→ TASK TO CARRY OUT
Within the entries that follow, show each line where the word "href" occurs.

━━━ GIVEN DATA ━━━

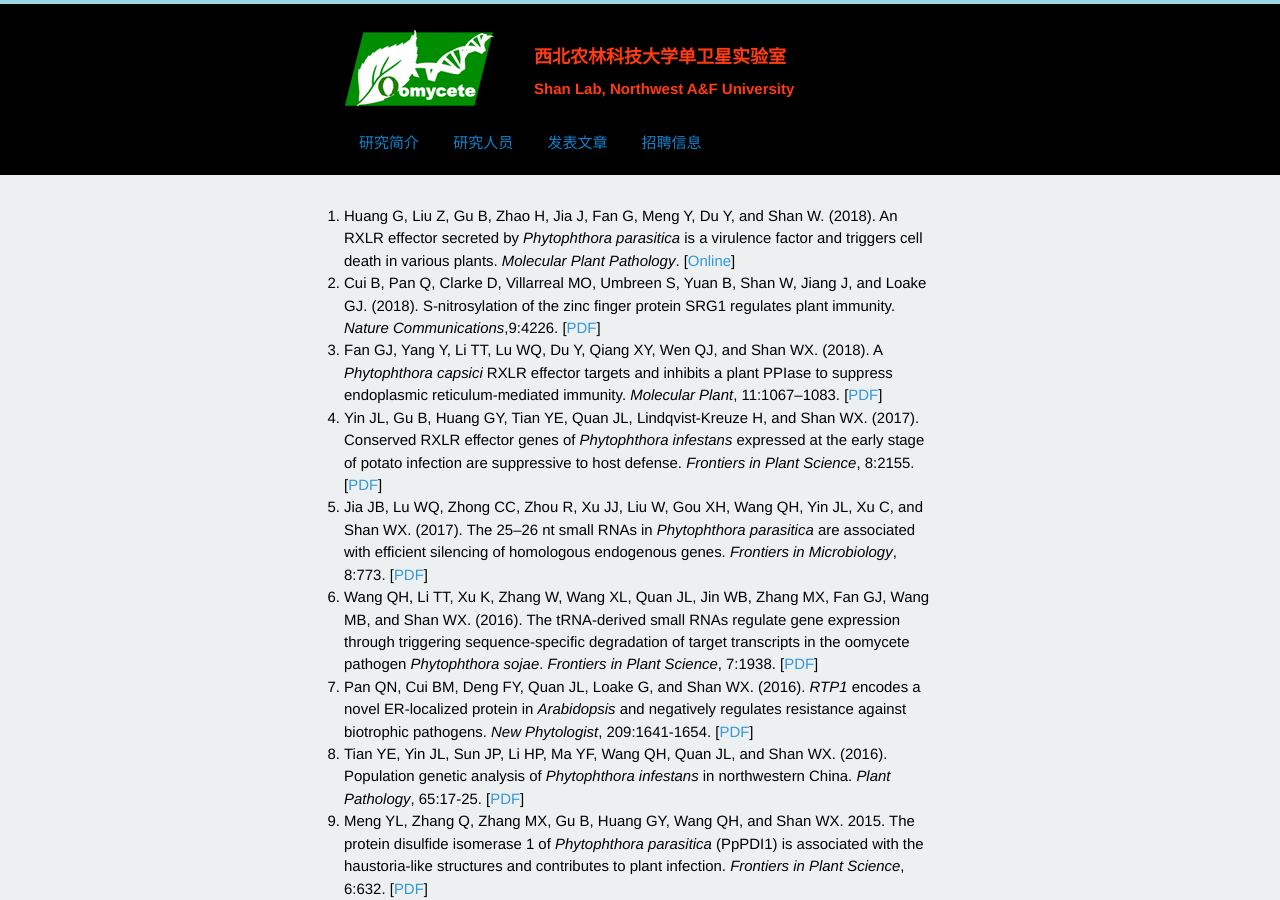
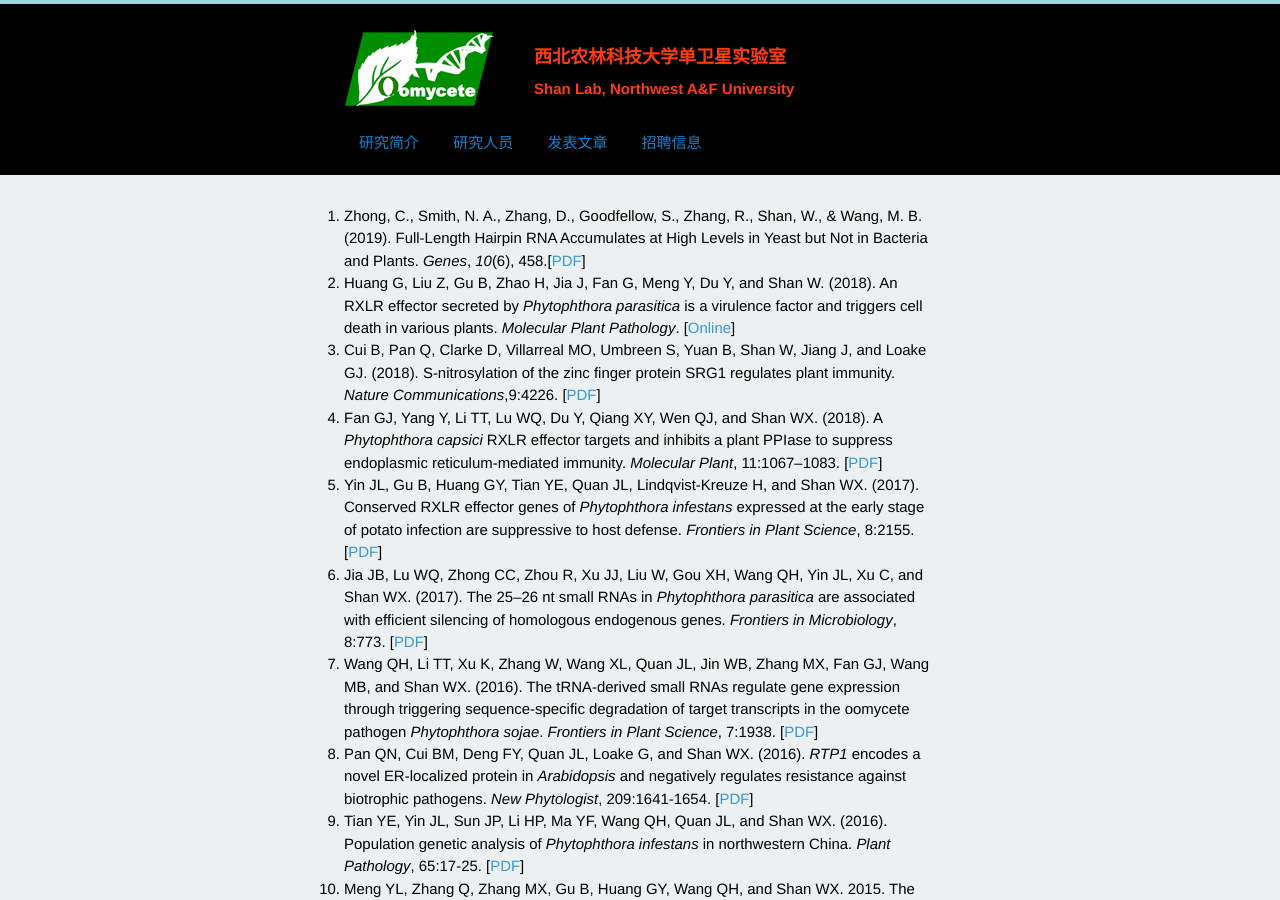
Before and after one commit to shanclub2/shanlab, a Jekyll site: the page built from publication.html, in a window 1280 px wide and 900 px high. Built offline with Jekyll 4.4.1, drawn with Linux system fonts in a browser that asks for light colours; Markdown is read by kramdown in place of the engine named in the settings; a script that is not in the unit is left out.

Commit message:
Upd Zhong2019

```diff
--- a/publication.html
+++ b/publication.html
@@ -10,8 +10,9 @@ title: 单卫星实验室
 
 <ol>
 
+<li>Zhong, C., Smith, N. A., Zhang, D., Goodfellow, S., Zhang, R., Shan, W., &amp; Wang, M. B. (2019). Full-Length Hairpin RNA Accumulates at High Levels in Yeast but Not in Bacteria and Plants. <em>Genes</em>, <em>10</em>(6), 458.[<a href="pdf/zhong2019.pdf">PDF</a>]</li>
 <li>
-Huang G, Liu Z, Gu B, Zhao H, Jia J, Fan G, Meng Y, Du Y, and Shan W. (2018). An RXLR effector secreted by <i>Phytophthora parasitica</i> is a virulence factor and triggers cell death in various plants. <i>Molecular Plant Pathology</i>. [<a href="https://doi.org/10.1111/mpp.12760">Online</a>]
+  Huang G, Liu Z, Gu B, Zhao H, Jia J, Fan G, Meng Y, Du Y, and Shan W. (2018). An RXLR effector secreted by <i>Phytophthora parasitica</i> is a virulence factor and triggers cell death in various plants. <i>Molecular Plant Pathology</i>. [<a href="https://doi.org/10.1111/mpp.12760">Online</a>]
 </li>
 
 <li>
```
Also changed, not shown: 1 other file.
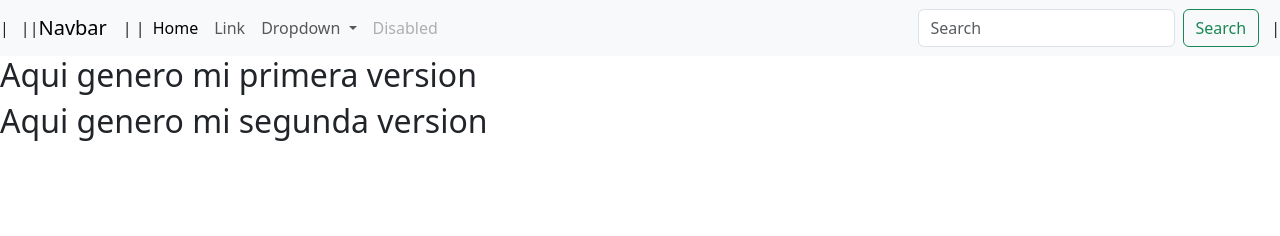
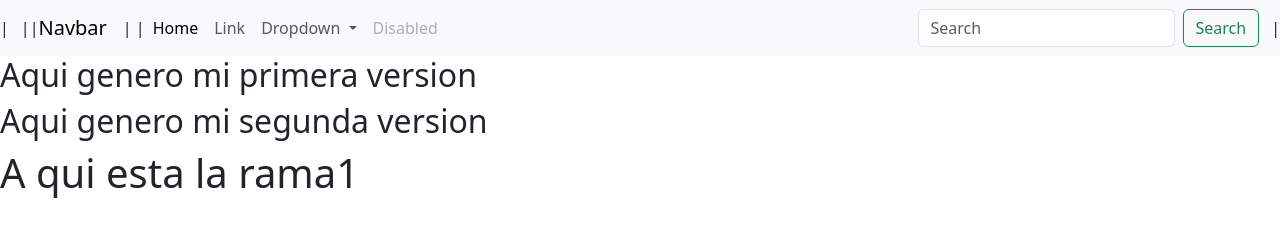
Before and after one commit to david36430/trabajo-vercionamiento, a plain HTML site: page index.html in a window 1280 px wide. Drawn offline with nearby package versions, Linux system fonts and the light colour scheme.

Commit message:
Cambios rama1

```diff
--- a/index.html
+++ b/index.html
@@ -51,6 +51,7 @@
 
   <h2>Aqui genero mi primera version</h2>
   <h2>Aqui genero mi segunda version</h2>
+  <h1>A qui esta la rama1</h1>
 
 
 
```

━━━

→ EXERCISE RESPONSE
+<li>Zhong, C., Smith, N. A., Zhang, D., Goodfellow, S., Zhang, R., Shan, W., &amp; Wang, M. B. (2019). Full-Length Hairpin RNA Accumulates at High Levels in Yeast but Not in Bacteria and Plants. <em>Genes</em>, <em>10</em>(6), 458.[<a href="pdf/zhong2019.pdf">PDF</a>]</li>
-Huang G, Liu Z, Gu B, Zhao H, Jia J, Fan G, Meng Y, Du Y, and Shan W. (2018). An RXLR effector secreted by <i>Phytophthora parasitica</i> is a virulence factor and triggers cell death in various plants. <i>Molecular Plant Pathology</i>. [<a href="https://doi.org/10.1111/mpp.12760">Online</a>]
+  Huang G, Liu Z, Gu B, Zhao H, Jia J, Fan G, Meng Y, Du Y, and Shan W. (2018). An RXLR effector secreted by <i>Phytophthora parasitica</i> is a virulence factor and triggers cell death in various plants. <i>Molecular Plant Pathology</i>. [<a href="https://doi.org/10.1111/mpp.12760">Online</a>]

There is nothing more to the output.